Data provided:
Content starts
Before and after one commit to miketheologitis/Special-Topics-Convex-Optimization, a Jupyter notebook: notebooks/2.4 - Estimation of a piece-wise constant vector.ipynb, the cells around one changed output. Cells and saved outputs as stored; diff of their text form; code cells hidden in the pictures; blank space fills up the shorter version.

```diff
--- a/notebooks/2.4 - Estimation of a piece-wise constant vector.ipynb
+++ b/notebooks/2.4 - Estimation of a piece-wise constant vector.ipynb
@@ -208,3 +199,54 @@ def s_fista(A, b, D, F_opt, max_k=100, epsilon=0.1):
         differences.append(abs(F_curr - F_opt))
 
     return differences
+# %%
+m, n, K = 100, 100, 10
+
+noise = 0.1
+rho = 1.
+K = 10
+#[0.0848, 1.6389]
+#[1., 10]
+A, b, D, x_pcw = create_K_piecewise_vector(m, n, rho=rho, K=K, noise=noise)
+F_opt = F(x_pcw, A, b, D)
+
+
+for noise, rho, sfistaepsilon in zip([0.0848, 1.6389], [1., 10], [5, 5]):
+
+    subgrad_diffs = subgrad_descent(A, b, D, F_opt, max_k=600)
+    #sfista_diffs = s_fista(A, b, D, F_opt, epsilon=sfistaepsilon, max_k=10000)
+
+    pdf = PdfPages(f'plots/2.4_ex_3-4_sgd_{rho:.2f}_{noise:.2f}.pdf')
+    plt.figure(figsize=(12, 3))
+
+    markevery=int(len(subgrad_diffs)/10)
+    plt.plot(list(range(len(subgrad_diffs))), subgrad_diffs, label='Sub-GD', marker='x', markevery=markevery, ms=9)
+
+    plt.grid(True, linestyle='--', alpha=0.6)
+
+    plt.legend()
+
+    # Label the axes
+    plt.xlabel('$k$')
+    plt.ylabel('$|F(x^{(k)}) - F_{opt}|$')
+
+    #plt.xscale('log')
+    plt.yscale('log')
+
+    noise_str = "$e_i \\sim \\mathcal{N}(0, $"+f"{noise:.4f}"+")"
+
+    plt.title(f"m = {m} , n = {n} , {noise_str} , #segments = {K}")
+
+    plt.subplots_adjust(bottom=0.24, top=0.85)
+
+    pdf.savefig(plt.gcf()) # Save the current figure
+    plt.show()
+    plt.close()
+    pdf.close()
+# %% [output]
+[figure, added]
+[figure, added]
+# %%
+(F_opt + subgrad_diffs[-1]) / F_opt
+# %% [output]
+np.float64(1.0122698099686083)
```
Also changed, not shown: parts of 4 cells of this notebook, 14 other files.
Content ends
Content starts
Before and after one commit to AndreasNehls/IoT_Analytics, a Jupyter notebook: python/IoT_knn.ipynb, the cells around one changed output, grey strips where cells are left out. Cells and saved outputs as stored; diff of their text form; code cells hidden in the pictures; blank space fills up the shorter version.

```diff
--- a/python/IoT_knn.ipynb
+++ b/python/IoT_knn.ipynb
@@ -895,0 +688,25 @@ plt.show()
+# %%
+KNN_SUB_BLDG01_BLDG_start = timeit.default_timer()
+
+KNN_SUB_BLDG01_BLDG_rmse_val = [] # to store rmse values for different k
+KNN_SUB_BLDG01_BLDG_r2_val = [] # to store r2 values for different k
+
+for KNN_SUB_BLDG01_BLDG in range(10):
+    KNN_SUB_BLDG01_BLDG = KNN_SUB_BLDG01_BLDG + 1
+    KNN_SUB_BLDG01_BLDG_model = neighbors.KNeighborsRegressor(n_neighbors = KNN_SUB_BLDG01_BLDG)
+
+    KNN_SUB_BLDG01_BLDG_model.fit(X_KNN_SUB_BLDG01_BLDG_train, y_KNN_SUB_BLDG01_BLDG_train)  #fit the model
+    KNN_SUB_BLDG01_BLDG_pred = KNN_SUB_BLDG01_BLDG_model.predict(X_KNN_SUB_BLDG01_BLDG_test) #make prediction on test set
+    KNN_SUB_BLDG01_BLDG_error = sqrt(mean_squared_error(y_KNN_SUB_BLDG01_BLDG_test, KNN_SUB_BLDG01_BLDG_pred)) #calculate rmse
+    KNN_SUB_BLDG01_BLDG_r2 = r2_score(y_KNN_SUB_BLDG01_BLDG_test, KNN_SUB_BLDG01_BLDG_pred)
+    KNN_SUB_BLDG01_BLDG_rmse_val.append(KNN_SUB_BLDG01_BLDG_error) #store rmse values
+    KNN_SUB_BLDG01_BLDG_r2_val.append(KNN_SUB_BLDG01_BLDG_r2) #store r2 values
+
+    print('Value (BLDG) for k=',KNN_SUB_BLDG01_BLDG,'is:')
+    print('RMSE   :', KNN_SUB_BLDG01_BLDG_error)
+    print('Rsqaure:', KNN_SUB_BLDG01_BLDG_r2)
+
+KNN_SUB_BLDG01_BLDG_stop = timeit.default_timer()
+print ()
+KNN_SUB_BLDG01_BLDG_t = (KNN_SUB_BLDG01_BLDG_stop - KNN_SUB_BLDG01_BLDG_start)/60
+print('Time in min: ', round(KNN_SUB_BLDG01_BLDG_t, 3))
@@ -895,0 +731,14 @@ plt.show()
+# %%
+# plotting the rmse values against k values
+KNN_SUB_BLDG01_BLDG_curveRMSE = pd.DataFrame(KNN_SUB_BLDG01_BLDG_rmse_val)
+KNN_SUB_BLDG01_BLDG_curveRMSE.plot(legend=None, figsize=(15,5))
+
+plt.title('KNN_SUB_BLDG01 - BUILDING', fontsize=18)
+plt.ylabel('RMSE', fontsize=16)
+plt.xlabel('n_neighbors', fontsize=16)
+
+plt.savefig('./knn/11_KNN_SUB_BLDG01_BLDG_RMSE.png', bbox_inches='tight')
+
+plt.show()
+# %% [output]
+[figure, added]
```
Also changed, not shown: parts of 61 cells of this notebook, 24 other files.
Content ends
Aim of the exercise:
Collect the lines of the records that include the string "this".

Written response:
Also changed, not shown: parts of 4 cells of this notebook, 14 other files.
Also changed, not shown: parts of 61 cells of this notebook, 24 other files.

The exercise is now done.